"God cannot stop being God just as a triangle cannot make the sum of its angles unequal to 180 degrees." [Spinoza] By contrast, the Christian idea of God as Essential Love, as Love inside Himself, and therefore also outside Himself; the idea of God's humility, of His self-abasement, manifested first in the creation of the world, i.e., in the placing of autonomous being alongside Himself, in the gift to this being of the freedom to develop according to its own laws, and therefore in the voluntary limitation of Himself--this idea for the first tiem made it possible to recognize creation as autonomous and therefore morally responsible to God. In the ancient world, there could be no idea of the moral responsibility of creation to God, because there was no idea of the freedom of creation. Christ brought the idea of God's humility to its ultimate limit: God, entering into the world, casts off the image of his glory and puts on the image of His creation (see. Phil. 2:6-8). He subordinates himself to the laws of creaturely life. He does not violate the world order. Nor does He not strike the world with lightning or deafen it with thunder, as pagans though (recall the myth of Zeus and Semele). He only burns like a meek light before the world, drawing to Himself His sinful and weary creation, not punishing it, but calling it to wisdom. God loves His creation and is tormented for its sake, is tormented by its sin. God extends His arms toward His creation, implores it, calls it, awaits His prodigal son. And mankind, the head of creation, is responsible to God for creation, just as man is responsible for man.
The creation is free. We, too, are free. It is only our own presumption and corruption that threatens to destroy that freedom. It is only our own desire to control which threatens that freedom.

Science has caused much destruction because it has been done according to the wrong principle, namely the desire for control and for power. It ought to have been done always and only for the love of creation, including a sense of personal responsibility for its good use. Surely much of the blame goes to scientists themselves. But I say the most blame goes to the theologians and the philosophers, who killed God with their rationalism.

It is no wonder at all to me that Barth, who was a light shining in the darkness of the Nazi takeover, would also be the one who could say, "Theology is a free science." The heroes of the modern world are those who can stand up and courageously state that we are not in control. With control and determinism come oppression and evil. With freedom and responsibility come love and peace. It all begins with good theology, and good theology must be free, for it must respect the freedom of its subject. Then, too, might the other sciences respect the freedom of their subjects.

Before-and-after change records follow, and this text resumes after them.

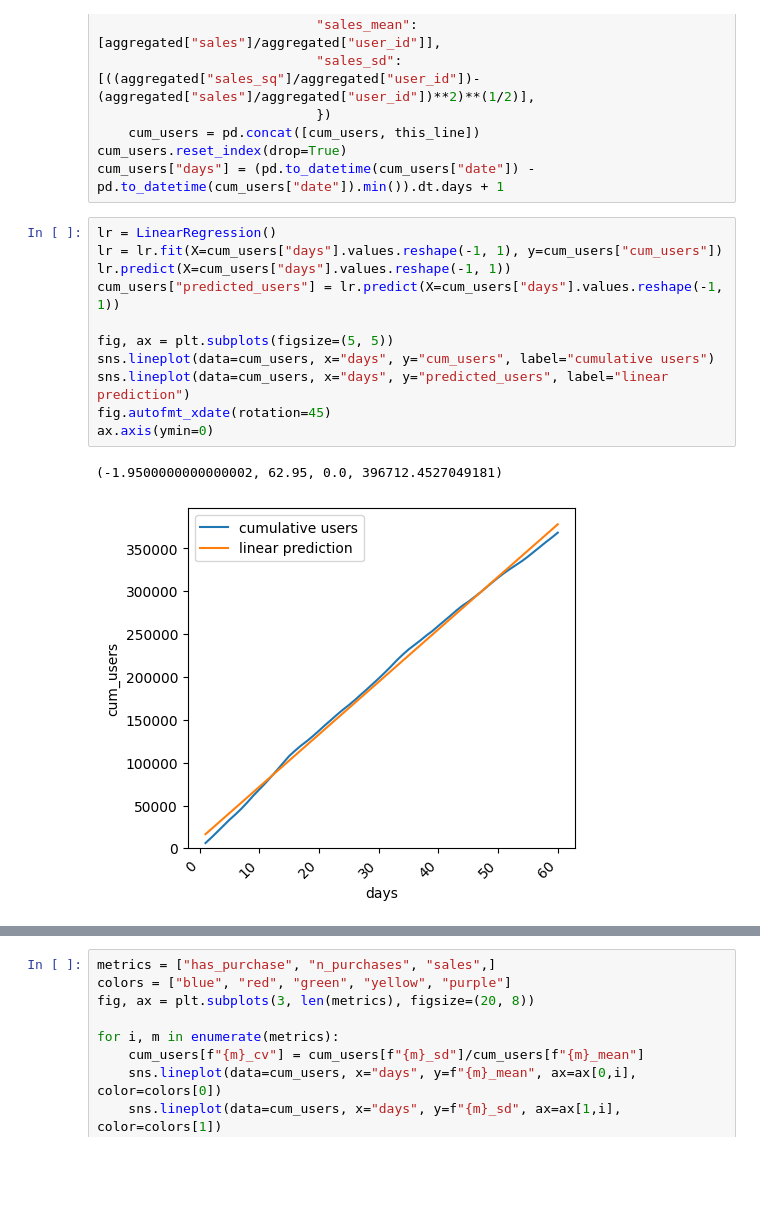
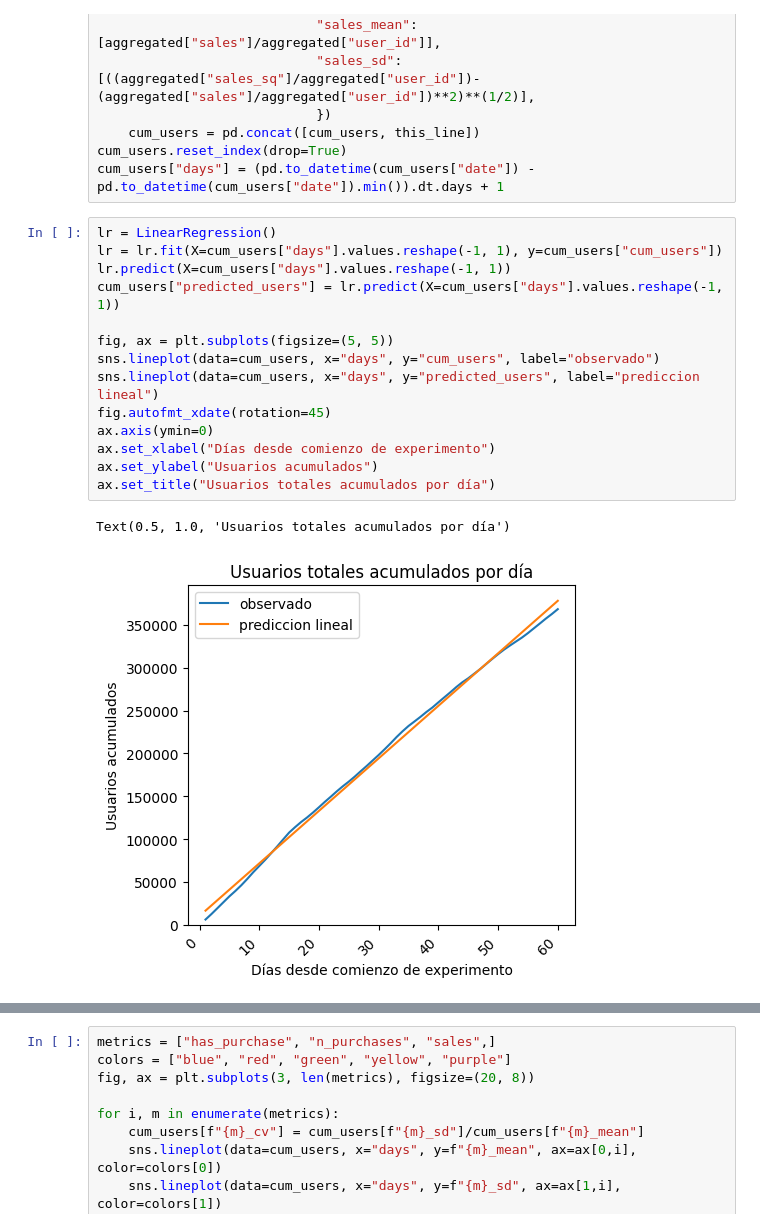
Before and after one commit to Bati-bot/Design-of-experiments-DOE, a Jupyter notebook: sample_size_estimation.ipynb, the cells around one changed output, grey strips where cells are left out. Cells and saved outputs as stored; diff of their text form; blank space fills up the shorter version.

Commit message:
Format the plots for the document

```diff
--- a/sample_size_estimation.ipynb
+++ b/sample_size_estimation.ipynb
@@ -90,14 +83,17 @@ cum_users["days"] = (pd.to_datetime(cum_users["date"]) - pd.to_datetime(cum_user
 # %%
 lr = LinearRegression()
 lr = lr.fit(X=cum_users["days"].values.reshape(-1, 1), y=cum_users["cum_users"])
 lr.predict(X=cum_users["days"].values.reshape(-1, 1))
 cum_users["predicted_users"] = lr.predict(X=cum_users["days"].values.reshape(-1, 1))
 
 fig, ax = plt.subplots(figsize=(5, 5))
-sns.lineplot(data=cum_users, x="days", y="cum_users", label="cumulative users")
-sns.lineplot(data=cum_users, x="days", y="predicted_users", label="linear prediction")
+sns.lineplot(data=cum_users, x="days", y="cum_users", label="observado")
+sns.lineplot(data=cum_users, x="days", y="predicted_users", label="prediccion lineal")
 fig.autofmt_xdate(rotation=45)
 ax.axis(ymin=0)
+ax.set_xlabel("Días desde comienzo de experimento")
+ax.set_ylabel("Usuarios acumulados")
+ax.set_title("Usuarios totales acumulados por día")
 # %% [output]
-(-1.9500000000000002, 62.95, 0.0, 396712.4527049181)
+Text(0.5, 1.0, 'Usuarios totales acumulados por día')
-[figure, old version]
+[figure, new version]
```
Also changed, not shown: parts of 8 cells of this notebook, 1 other file.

For as mathematics is the most precise of all the sciences, so it must also be applied with the greatest humility. I said before that mathematics in the social sciences may be the worst idea. Yet worse by far is mathematical theology. That is truly the road to serfdom.

No comments:

Post a Comment

I love to hear feedback!